“The Glitch” (Doubleday), by Elisabeth Cohen
Shelley Stone is a hard-working CEO of a Silicon Valley tech company that sells a small device called a Conch, which helps improve everyday life. The Conch offers helpful advice and prompts such as “take an umbrella” or “turn left on Main Street” when worn. Unfortunately, the tiny piece of technology has recently been known to encourage owners to “jump off the bridge.”
Shelley was struck by lightning as a teenager, so nothing seems implausible to her at this point in her life. She approaches every challenge with clear and precise thinking, no matter how absurd the problem may appear. She’s a master at efficiency and will stop at nothing to make sure the Conch glitch is handled carefully — even if it means remaining at work until the early hours of the morning.
Her company is her life. Although blogs and newspaper articles make her seem like a supermom, the reality is that a team of people help Shelley care for her family. She doesn’t see a problem with this lifestyle until her husband volunteers to exit his own rat race so he can see the kids more often. Shelley feels a twinge of guilt. Should she want to stay home more often instead of flying around the world delivering TED talks?
On top of her husband’s highly unusual revelation, Shelley begins to experience her own Conch abnormalities. When she meets another woman overseas who looks like a much younger version of herself, her Conch instructs her to “meet Shelley Stone.” The young girl has the same eyes, the same scars and knows intimate details of her life. Is this woman a lookalike? Is she Shelley from the future? Or has Shelley reached a critical point in her non-stop schedule that has finally resulted in a nervous breakdown?

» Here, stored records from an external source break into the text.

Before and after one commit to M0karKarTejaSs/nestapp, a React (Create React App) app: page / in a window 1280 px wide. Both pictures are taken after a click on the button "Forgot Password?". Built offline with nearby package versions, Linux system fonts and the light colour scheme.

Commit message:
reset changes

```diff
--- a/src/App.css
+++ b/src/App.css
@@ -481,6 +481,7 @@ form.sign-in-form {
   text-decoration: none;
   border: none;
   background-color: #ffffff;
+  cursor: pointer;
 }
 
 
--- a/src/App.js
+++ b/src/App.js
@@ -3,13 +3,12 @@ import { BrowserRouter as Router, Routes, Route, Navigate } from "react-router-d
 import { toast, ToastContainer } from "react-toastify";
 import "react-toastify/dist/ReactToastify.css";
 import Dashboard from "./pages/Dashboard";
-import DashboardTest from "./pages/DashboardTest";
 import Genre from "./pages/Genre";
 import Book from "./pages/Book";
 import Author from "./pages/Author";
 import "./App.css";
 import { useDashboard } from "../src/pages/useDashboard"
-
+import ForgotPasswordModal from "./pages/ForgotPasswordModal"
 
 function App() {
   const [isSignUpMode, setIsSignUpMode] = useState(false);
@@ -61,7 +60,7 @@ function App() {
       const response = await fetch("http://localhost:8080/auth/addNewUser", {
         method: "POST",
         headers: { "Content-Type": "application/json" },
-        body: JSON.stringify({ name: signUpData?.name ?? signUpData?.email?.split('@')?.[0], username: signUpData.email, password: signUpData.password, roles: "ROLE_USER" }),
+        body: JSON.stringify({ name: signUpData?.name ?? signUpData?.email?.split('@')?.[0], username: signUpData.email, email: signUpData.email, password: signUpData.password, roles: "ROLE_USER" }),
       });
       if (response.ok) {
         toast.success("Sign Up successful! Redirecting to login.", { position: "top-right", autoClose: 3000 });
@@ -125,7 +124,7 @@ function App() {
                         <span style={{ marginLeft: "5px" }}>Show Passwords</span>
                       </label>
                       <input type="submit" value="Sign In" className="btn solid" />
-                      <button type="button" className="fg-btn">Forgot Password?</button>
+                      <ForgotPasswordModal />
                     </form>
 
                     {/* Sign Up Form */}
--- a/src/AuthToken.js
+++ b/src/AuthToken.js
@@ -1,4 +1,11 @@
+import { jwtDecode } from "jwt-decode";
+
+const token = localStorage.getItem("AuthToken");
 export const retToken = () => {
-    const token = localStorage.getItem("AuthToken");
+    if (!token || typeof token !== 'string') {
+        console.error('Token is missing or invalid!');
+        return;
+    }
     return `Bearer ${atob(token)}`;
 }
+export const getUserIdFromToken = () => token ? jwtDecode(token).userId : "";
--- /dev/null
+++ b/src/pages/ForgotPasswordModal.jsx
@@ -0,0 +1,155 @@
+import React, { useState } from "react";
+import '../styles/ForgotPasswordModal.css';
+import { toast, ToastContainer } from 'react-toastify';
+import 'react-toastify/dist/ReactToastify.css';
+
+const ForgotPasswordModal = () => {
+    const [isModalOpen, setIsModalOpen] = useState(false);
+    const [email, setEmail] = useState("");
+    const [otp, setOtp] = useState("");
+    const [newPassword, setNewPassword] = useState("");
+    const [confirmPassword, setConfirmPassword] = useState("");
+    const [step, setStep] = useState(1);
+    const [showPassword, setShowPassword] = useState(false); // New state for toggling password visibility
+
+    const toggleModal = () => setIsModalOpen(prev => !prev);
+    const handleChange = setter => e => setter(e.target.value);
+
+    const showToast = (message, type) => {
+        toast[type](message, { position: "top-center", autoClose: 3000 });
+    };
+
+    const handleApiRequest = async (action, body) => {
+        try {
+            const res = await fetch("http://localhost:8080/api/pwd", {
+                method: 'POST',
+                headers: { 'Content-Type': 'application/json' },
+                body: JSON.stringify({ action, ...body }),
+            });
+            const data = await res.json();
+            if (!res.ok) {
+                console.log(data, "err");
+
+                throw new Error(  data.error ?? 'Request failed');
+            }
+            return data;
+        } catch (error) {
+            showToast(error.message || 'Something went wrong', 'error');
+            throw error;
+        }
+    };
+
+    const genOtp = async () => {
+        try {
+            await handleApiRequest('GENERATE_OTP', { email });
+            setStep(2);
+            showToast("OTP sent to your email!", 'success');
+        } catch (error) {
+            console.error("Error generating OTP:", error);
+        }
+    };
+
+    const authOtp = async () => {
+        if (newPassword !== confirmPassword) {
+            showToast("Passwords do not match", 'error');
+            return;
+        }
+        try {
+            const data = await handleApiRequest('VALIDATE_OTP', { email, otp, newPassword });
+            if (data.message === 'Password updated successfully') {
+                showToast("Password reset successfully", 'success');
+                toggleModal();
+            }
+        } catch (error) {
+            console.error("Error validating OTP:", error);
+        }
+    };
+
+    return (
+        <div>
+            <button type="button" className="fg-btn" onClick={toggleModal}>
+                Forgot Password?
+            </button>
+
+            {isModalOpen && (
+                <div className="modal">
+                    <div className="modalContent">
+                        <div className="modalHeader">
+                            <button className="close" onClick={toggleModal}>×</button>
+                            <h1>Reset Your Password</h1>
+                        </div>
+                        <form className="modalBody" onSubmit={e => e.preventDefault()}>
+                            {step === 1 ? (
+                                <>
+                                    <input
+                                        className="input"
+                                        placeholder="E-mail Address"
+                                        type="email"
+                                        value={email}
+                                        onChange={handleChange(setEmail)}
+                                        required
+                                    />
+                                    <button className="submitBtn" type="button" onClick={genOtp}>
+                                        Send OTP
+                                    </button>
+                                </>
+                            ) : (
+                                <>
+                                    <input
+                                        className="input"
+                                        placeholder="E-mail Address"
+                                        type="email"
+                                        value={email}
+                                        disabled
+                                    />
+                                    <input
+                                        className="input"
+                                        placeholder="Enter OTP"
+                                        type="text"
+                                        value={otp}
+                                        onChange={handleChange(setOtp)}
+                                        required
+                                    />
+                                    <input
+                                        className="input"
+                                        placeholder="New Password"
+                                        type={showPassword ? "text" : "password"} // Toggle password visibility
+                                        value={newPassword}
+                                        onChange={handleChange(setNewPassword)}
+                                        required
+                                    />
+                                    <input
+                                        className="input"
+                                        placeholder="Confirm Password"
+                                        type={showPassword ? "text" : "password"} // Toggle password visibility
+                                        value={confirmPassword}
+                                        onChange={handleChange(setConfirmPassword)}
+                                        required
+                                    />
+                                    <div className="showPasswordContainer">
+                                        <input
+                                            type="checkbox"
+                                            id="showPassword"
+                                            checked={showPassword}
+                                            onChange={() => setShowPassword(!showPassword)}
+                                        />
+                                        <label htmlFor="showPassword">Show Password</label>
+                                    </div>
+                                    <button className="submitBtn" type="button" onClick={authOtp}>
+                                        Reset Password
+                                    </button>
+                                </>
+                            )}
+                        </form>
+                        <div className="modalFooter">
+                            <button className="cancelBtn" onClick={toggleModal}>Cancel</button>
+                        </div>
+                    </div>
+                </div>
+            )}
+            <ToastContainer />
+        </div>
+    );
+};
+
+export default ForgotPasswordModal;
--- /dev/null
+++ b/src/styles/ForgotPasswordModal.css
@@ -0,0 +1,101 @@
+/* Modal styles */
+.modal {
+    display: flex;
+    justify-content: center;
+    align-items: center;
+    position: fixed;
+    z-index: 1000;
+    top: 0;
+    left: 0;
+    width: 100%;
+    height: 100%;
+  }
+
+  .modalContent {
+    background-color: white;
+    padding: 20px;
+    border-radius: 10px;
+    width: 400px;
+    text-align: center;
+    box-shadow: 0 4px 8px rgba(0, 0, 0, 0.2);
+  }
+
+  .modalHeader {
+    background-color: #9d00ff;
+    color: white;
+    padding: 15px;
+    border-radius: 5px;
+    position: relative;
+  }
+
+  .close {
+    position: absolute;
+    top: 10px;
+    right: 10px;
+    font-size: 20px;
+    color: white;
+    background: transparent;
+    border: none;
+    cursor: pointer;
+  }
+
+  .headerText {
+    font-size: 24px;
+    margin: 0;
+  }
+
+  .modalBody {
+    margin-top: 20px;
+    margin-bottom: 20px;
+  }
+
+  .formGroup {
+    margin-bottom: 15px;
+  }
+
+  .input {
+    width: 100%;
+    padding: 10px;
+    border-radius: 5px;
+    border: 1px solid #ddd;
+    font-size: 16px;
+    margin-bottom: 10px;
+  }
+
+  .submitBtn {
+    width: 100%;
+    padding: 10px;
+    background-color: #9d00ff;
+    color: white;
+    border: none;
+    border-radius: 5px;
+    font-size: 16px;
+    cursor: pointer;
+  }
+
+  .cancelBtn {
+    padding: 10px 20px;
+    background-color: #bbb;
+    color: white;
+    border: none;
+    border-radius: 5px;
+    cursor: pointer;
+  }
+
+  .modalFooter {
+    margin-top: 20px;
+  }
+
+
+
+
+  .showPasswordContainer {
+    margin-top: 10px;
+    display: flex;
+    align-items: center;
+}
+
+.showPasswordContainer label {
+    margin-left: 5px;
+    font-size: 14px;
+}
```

“The Glitch” takes a hard look at the definition of work-life balance. Through hilarious antics and sensational story lines, Elisabeth Cohen encourages readers to slow down, take a breath and consider the perspective of a younger you. Would that person think you are living your best life?